Tally the lines of the data that include the word "myDate" and state the total, nothing else.
· · · ·
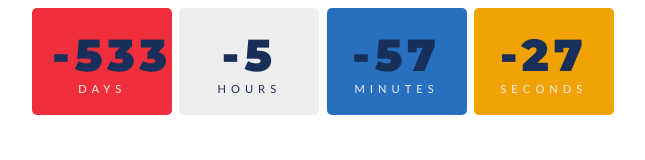
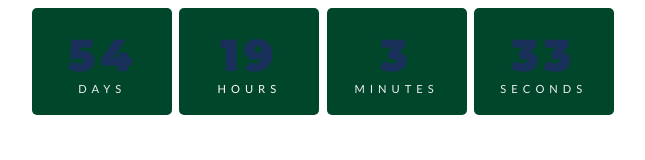
Before and after one commit to jsuyeonfriend/Notion_Countdown, a plain HTML site: page index.html in a window 1280 px wide. Shown: the whole page, without its empty margins (317-962 px from the left). Drawn offline with Linux system fonts and the light colour scheme.

Commit message:
Update index.html

```diff
--- a/index.html
+++ b/index.html
@@ -28,20 +28,20 @@
 }
 
 .days {
-  background: #EF2F3C;
+  background: #00462A;
 }
 
 .hours {
-  background: #eeeeee;
-  color: #183059;
+  background: #00462A;
+  color: #FFFDF1;
 }
 
 .minutes {
-  background: #276FBF;
+  background: #00462A;
 }
 
 .seconds {
-  background: #F0A202;
+  background: #00462A;
 }
 
 .numbers {
@@ -103,7 +103,7 @@
 </body>
 <script>
     const year = new Date().getFullYear();
-const myDate = new Date('Oct 15, 2024 00:00:00');
+const myDate = new Date('May 25, 2026 00:00:00');
 console.log(myDate);
 
 // countdown
```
· · · ·
_Expected answer_
3